TASK OBJECTIVE: For the records below, print the lines from the line with "Strategist / Search Supervisor]" through the line with "V[ReVerifier + ReCritic]" exactly as written; include both end lines and exclude the rest.
** Opening RECORDS FOR THE TASK block **
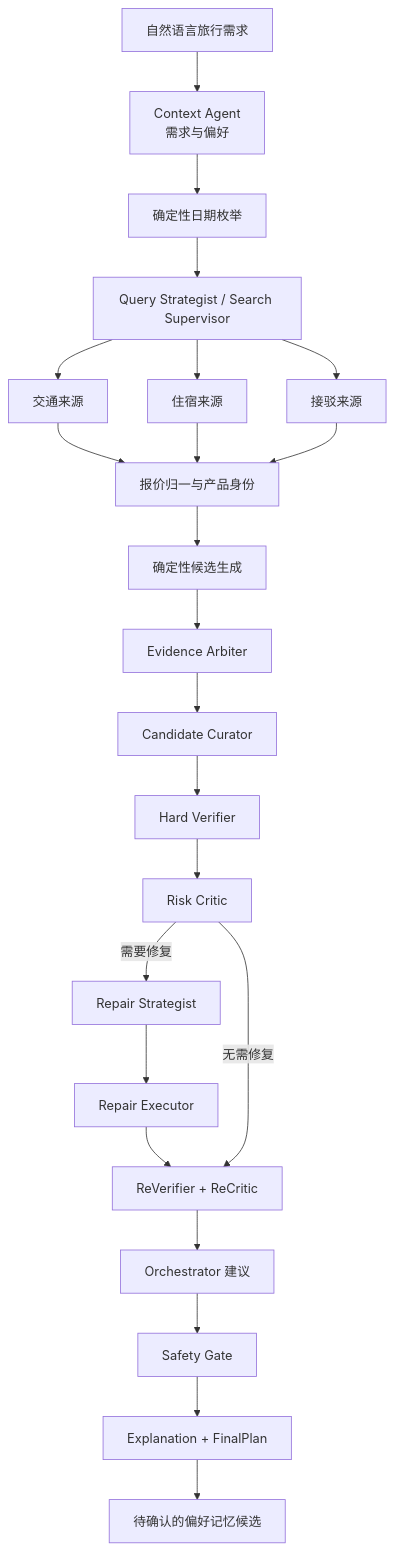
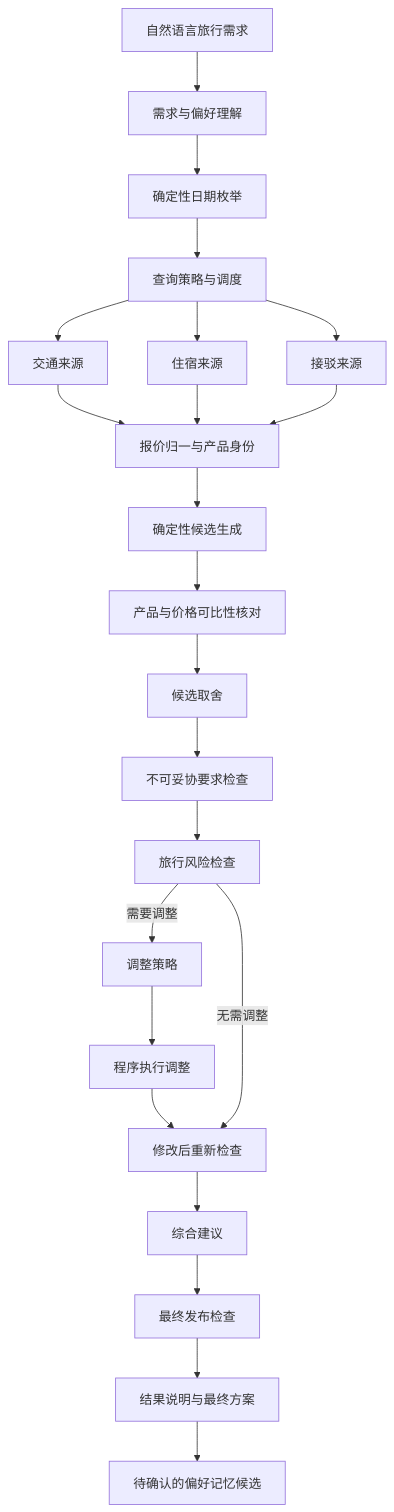
One commit to Oxygen56/TripChord changed the diagram in docs/architecture.md. Above: the diagram before and after it, drawn with Mermaid. The commit also changed other lines of this file and 10 other files, not shown here.

````diff
--- a/docs/architecture.md
+++ b/docs/architecture.md
@@ -41,25 +45,25 @@
 ```mermaid
 flowchart TD
-  U[自然语言旅行需求] --> C[Context Agent\n需求与偏好]
+  U[自然语言旅行需求] --> C[需求与偏好理解]
   C --> D[确定性日期枚举]
-  D --> Q[Query Strategist / Search Supervisor]
+  D --> Q[查询策略与调度]
   Q --> S1[交通来源]
   Q --> S2[住宿来源]
   Q --> S3[接驳来源]
   S1 --> N[报价归一与产品身份]
   S2 --> N
   S3 --> N
   N --> G[确定性候选生成]
-  G --> E[Evidence Arbiter]
-  E --> K[Candidate Curator]
-  K --> H[Hard Verifier]
-  H --> R[Risk Critic]
-  R -->|需要修复| P[Repair Strategist]
-  P --> X[Repair Executor]
-  X --> V[ReVerifier + ReCritic]
-  R -->|无需修复| V
-  V --> O[Orchestrator 建议]
-  O --> F[Safety Gate]
-  F --> L[Explanation + FinalPlan]
+  G --> E[产品与价格可比性核对]
+  E --> K[候选取舍]
+  K --> H[不可妥协要求检查]
+  H --> R[旅行风险检查]
+  R -->|需要调整| P[调整策略]
+  P --> X[程序执行调整]
+  X --> V[修改后重新检查]
+  R -->|无需调整| V
+  V --> O[综合建议]
+  O --> F[最终发布检查]
+  F --> L[结果说明与最终方案]
   L --> M[待确认的偏好记忆候选]
 ```
````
** Closing RECORDS FOR THE TASK block **
COMPLETED TASK:
-  D --> Q[Query Strategist / Search Supervisor]
+  D --> Q[查询策略与调度]
   Q --> S1[交通来源]
   Q --> S2[住宿来源]
   Q --> S3[接驳来源]
   S1 --> N[报价归一与产品身份]
   S2 --> N
   S3 --> N
   N --> G[确定性候选生成]
-  G --> E[Evidence Arbiter]
-  E --> K[Candidate Curator]
-  K --> H[Hard Verifier]
-  H --> R[Risk Critic]
-  R -->|需要修复| P[Repair Strategist]
-  P --> X[Repair Executor]
-  X --> V[ReVerifier + ReCritic]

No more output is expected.